PROVIDED DATA:
______
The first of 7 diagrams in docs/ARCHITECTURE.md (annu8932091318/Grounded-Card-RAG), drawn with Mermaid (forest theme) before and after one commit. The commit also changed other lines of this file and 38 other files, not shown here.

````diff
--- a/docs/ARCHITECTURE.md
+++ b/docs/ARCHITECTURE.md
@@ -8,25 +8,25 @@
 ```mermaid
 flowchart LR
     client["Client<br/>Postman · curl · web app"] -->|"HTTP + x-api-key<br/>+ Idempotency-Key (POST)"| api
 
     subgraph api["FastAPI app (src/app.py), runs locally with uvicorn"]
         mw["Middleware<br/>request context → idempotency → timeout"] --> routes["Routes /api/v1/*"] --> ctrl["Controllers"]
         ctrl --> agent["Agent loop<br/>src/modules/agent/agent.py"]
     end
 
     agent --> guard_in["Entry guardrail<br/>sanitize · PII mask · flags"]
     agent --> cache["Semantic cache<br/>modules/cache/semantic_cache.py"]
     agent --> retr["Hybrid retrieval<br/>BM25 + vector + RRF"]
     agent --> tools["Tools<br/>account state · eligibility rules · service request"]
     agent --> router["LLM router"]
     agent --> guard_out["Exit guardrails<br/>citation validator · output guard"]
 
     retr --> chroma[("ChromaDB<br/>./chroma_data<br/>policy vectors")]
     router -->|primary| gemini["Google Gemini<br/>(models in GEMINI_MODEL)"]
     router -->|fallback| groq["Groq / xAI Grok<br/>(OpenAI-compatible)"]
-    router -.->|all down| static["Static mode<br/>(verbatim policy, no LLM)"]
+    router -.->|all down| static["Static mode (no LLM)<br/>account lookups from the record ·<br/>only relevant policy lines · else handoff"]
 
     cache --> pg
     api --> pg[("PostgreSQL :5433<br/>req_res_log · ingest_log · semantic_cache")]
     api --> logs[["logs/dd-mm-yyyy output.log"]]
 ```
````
______
WHAT IS EXPECTED: Give again, word for word, every line of the listing above from the one with "state · eligibility" to the one with "mode (no LLM)<br/>account", both inclusive, and nothing beyond them.

ANSWER:
     agent --> tools["Tools<br/>account state · eligibility rules · service request"]
     agent --> router["LLM router"]
     agent --> guard_out["Exit guardrails<br/>citation validator · output guard"]
 
     retr --> chroma[("ChromaDB<br/>./chroma_data<br/>policy vectors")]
     router -->|primary| gemini["Google Gemini<br/>(models in GEMINI_MODEL)"]
     router -->|fallback| groq["Groq / xAI Grok<br/>(OpenAI-compatible)"]
-    router -.->|all down| static["Static mode<br/>(verbatim policy, no LLM)"]
+    router -.->|all down| static["Static mode (no LLM)<br/>account lookups from the record ·<br/>only relevant policy lines · else handoff"]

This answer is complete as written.